How to complete this task. Write the entries below out again exactly; any picture in them stays out.

Records supplied.
• • • • •
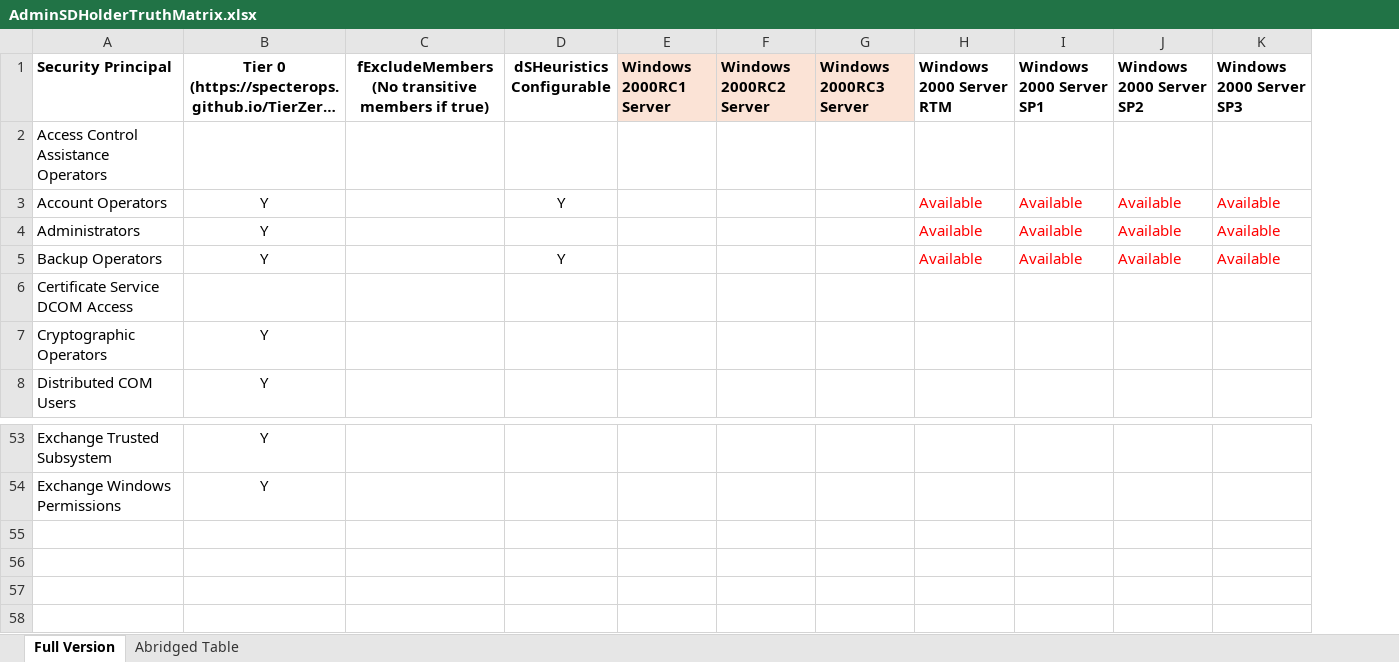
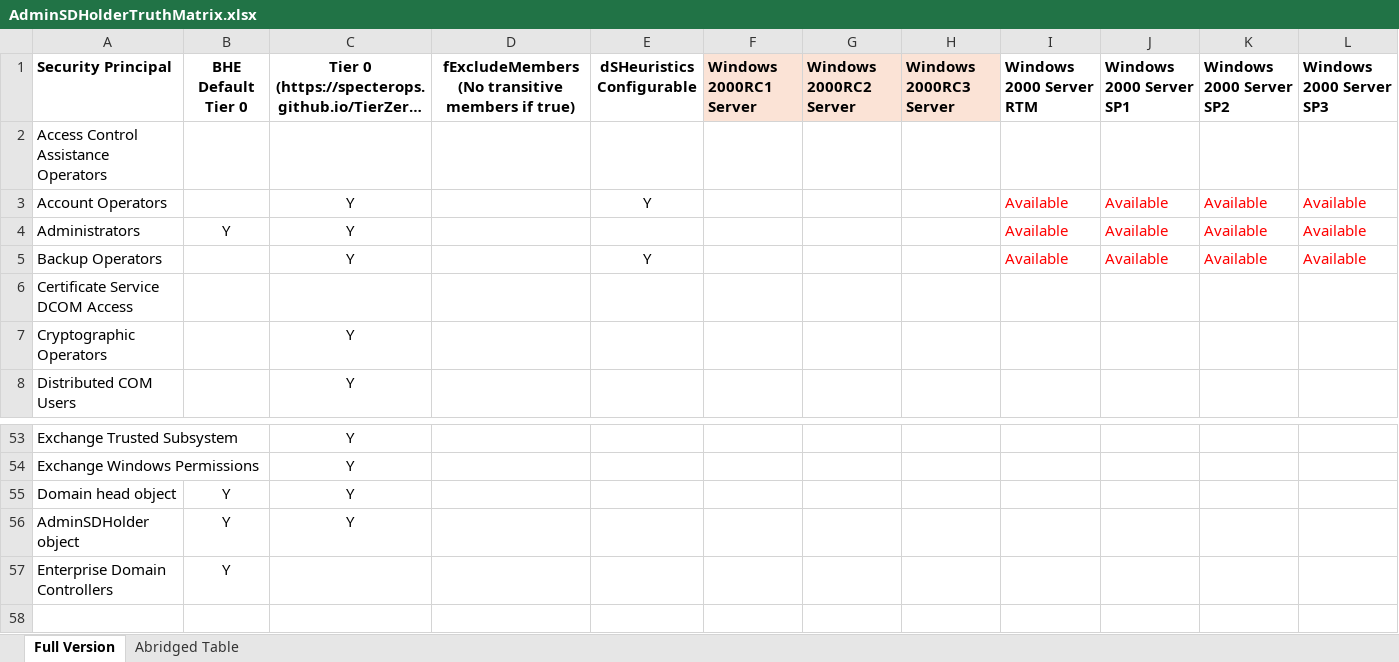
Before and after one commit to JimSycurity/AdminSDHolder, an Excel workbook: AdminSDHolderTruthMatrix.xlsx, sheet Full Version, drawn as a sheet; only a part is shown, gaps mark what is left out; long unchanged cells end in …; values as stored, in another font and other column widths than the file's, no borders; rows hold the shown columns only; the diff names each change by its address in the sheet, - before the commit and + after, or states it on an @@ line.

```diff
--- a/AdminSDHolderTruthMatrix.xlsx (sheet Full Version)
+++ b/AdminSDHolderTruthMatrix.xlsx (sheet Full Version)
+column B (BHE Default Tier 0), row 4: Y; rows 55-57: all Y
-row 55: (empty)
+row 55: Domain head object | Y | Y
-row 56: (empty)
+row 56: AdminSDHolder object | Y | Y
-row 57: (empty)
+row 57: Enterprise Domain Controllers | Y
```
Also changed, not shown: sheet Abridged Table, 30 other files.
• • • • •
Finished task.
Before and after one commit to JimSycurity/AdminSDHolder, an Excel workbook: AdminSDHolderTruthMatrix.xlsx, sheet Full Version, drawn as a sheet; only a part is shown, gaps mark what is left out; long unchanged cells end in …; values as stored, in another font and other column widths than the file's, no borders; rows hold the shown columns only; the diff names each change by its address in the sheet, - before the commit and + after, or states it on an @@ line.

```diff
--- a/AdminSDHolderTruthMatrix.xlsx (sheet Full Version)
+++ b/AdminSDHolderTruthMatrix.xlsx (sheet Full Version)
+column B (BHE Default Tier 0), row 4: Y; rows 55-57: all Y
-row 55: (empty)
+row 55: Domain head object | Y | Y
-row 56: (empty)
+row 56: AdminSDHolder object | Y | Y
-row 57: (empty)
+row 57: Enterprise Domain Controllers | Y
```
Also changed, not shown: sheet Abridged Table, 30 other files.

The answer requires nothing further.